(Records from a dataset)

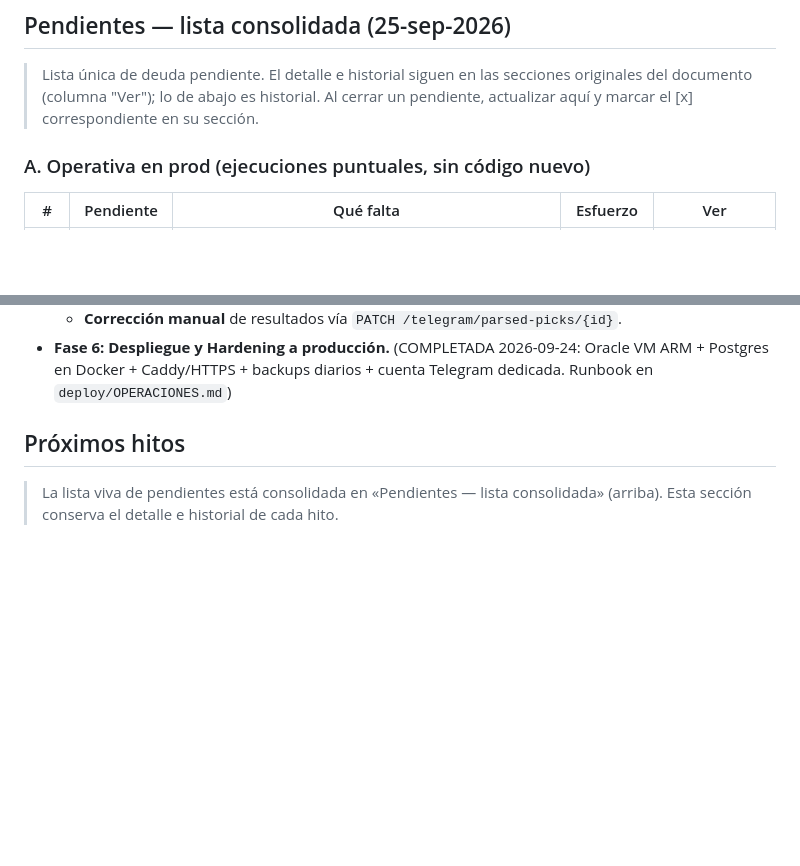
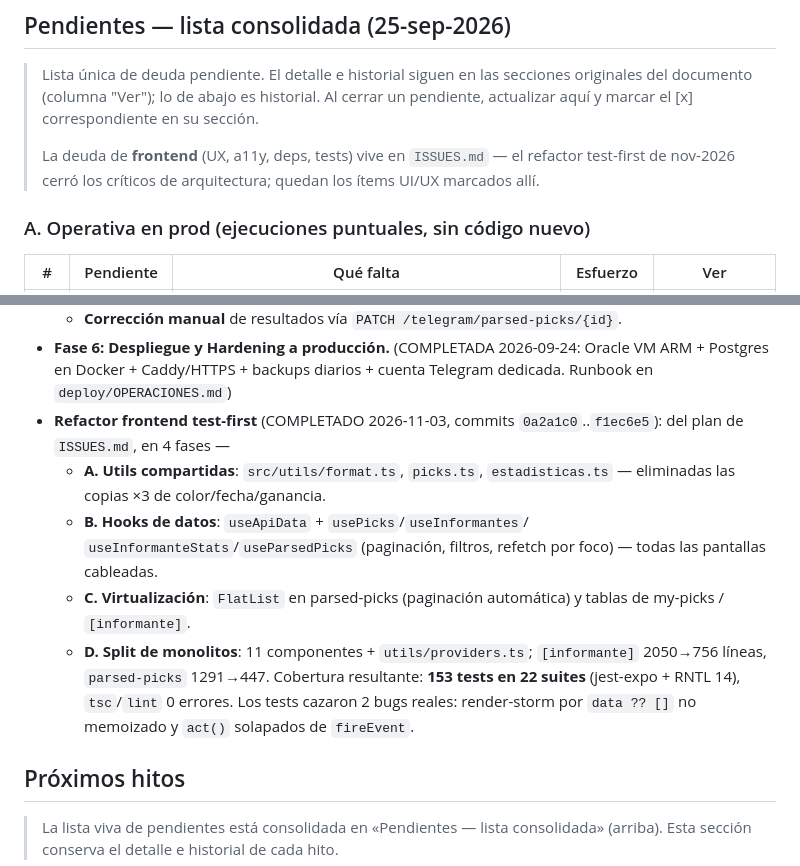
Before and after one commit to ayozegr05/PickControl, a Markdown page: ROADMAP_MIGRACION.md, 2 parts joined by grey strips. Drawn GitHub-style; blank space fills up the shorter version.

```diff
--- a/ROADMAP_MIGRACION.md
+++ b/ROADMAP_MIGRACION.md
@@ -11,6 +11,10 @@ resultados de fútbol contra APIs de mercado y permite corrección manual.
 > secciones originales del documento (columna "Ver"); lo de abajo es
 > historial. Al cerrar un pendiente, actualizar aquí y marcar el [x]
 > correspondiente en su sección.
+>
+> La deuda de **frontend** (UX, a11y, deps, tests) vive en `ISSUES.md` —
+> el refactor test-first de nov-2026 cerró los críticos de
+> arquitectura; quedan los ítems UI/UX marcados allí.
 
 ### A. Operativa en prod (ejecuciones puntuales, sin código nuevo)
 
@@ -112,6 +116,20 @@ resultados de fútbol contra APIs de mercado y permite corrección manual.
 - **Fase 6: Despliegue y Hardening a producción.** (COMPLETADA 2026-09-24:
   Oracle VM ARM + Postgres en Docker + Caddy/HTTPS + backups diarios +
   cuenta Telegram dedicada. Runbook en `deploy/OPERACIONES.md`)
+- **Refactor frontend test-first** (COMPLETADO 2026-11-03, commits
+  `0a2a1c0`..`f1ec6e5`): del plan de `ISSUES.md`, en 4 fases —
+  - **A. Utils compartidas**: `src/utils/format.ts`, `picks.ts`,
+    `estadisticas.ts` — eliminadas las copias ×3 de color/fecha/ganancia.
+  - **B. Hooks de datos**: `useApiData` + `usePicks`/`useInformantes`/
+    `useInformanteStats`/`useParsedPicks` (paginación, filtros,
+    refetch por foco) — todas las pantallas cableadas.
+  - **C. Virtualización**: `FlatList` en parsed-picks (paginación
+    automática) y tablas de my-picks / `[informante]`.
+  - **D. Split de monolitos**: 11 componentes + `utils/providers.ts`;
+    `[informante]` 2050→756 líneas, `parsed-picks` 1291→447.
+  Cobertura resultante: **153 tests en 22 suites** (jest-expo + RNTL 14),
+  `tsc`/`lint` 0 errores. Los tests cazaron 2 bugs reales: render-storm
+  por `data ?? []` no memoizado y `act()` solapados de `fireEvent`.
 
 ## Próximos hitos
 
```
Also changed, not shown: ISSUES.md (+53 -37 lines).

### WHAT TO PRODUCE:
Find the word "tests" in the entries above. Copy every line that has it.

### ANSWER SPACE:
+> La deuda de **frontend** (UX, a11y, deps, tests) vive en `ISSUES.md` —
+  Cobertura resultante: **153 tests en 22 suites** (jest-expo + RNTL 14),
+  `tsc`/`lint` 0 errores. Los tests cazaron 2 bugs reales: render-storm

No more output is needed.